When duplicating the records beneath this instruction, omit every picture and keep all else exact.
****************
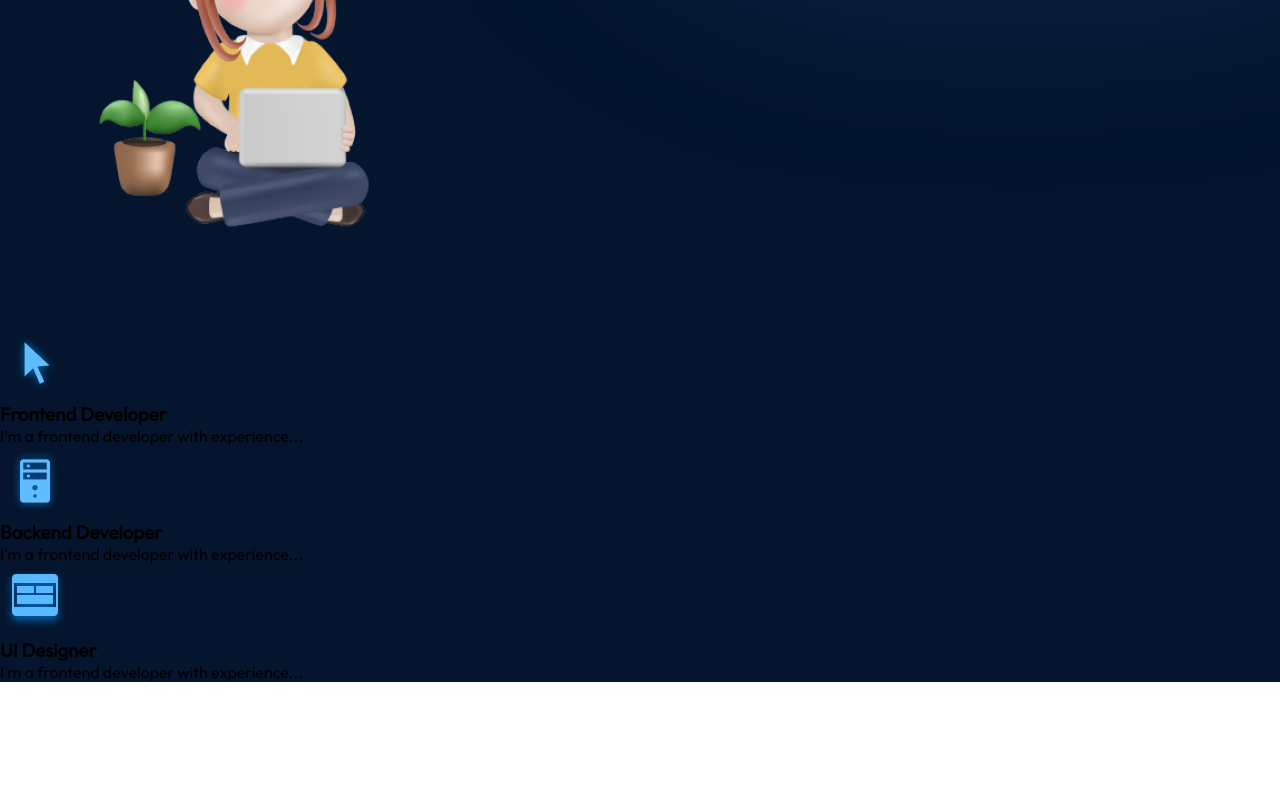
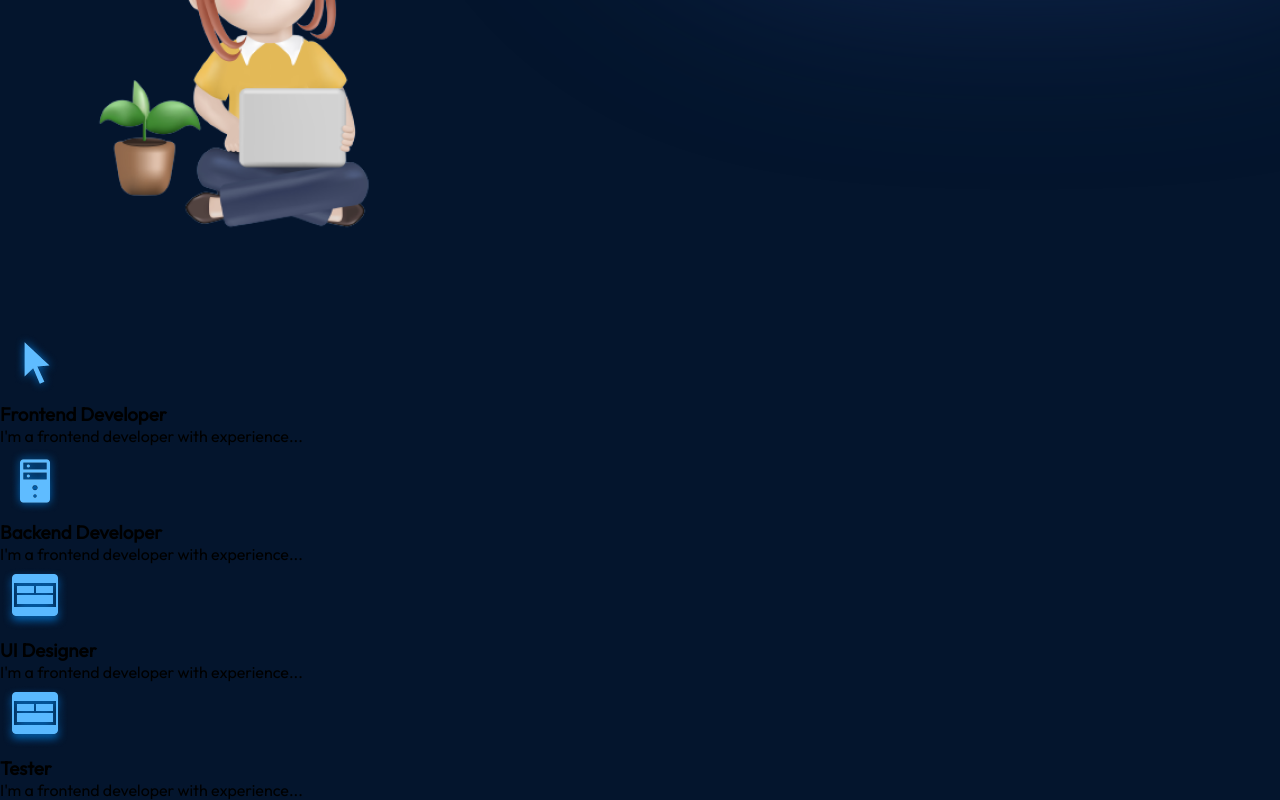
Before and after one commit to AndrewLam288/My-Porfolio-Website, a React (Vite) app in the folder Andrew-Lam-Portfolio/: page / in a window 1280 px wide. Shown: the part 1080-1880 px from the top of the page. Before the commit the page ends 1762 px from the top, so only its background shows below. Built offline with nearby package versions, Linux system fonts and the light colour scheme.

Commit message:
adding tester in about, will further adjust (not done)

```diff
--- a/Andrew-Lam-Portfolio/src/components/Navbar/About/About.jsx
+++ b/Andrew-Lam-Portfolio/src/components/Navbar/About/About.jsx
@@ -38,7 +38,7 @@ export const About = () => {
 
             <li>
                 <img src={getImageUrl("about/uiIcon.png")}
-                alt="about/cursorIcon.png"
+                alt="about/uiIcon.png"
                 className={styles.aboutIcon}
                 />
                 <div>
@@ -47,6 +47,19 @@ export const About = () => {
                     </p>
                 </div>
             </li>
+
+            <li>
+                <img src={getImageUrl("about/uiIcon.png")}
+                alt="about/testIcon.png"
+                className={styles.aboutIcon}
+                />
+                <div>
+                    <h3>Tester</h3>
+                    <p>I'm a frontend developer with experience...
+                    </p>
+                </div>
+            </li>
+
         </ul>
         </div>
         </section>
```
****************
== Solution to this task ==
Before and after one commit to AndrewLam288/My-Porfolio-Website, a React (Vite) app in the folder Andrew-Lam-Portfolio/: page / in a window 1280 px wide. Shown: the part 1080-1880 px from the top of the page. Before the commit the page ends 1762 px from the top, so only its background shows below. Built offline with nearby package versions, Linux system fonts and the light colour scheme.

Commit message:
adding tester in about, will further adjust (not done)

```diff
--- a/Andrew-Lam-Portfolio/src/components/Navbar/About/About.jsx
+++ b/Andrew-Lam-Portfolio/src/components/Navbar/About/About.jsx
@@ -38,7 +38,7 @@ export const About = () => {
 
             <li>
                 <img src={getImageUrl("about/uiIcon.png")}
-                alt="about/cursorIcon.png"
+                alt="about/uiIcon.png"
                 className={styles.aboutIcon}
                 />
                 <div>
@@ -47,6 +47,19 @@ export const About = () => {
                     </p>
                 </div>
             </li>
+
+            <li>
+                <img src={getImageUrl("about/uiIcon.png")}
+                alt="about/testIcon.png"
+                className={styles.aboutIcon}
+                />
+                <div>
+                    <h3>Tester</h3>
+                    <p>I'm a frontend developer with experience...
+                    </p>
+                </div>
+            </li>
+
         </ul>
         </div>
         </section>
```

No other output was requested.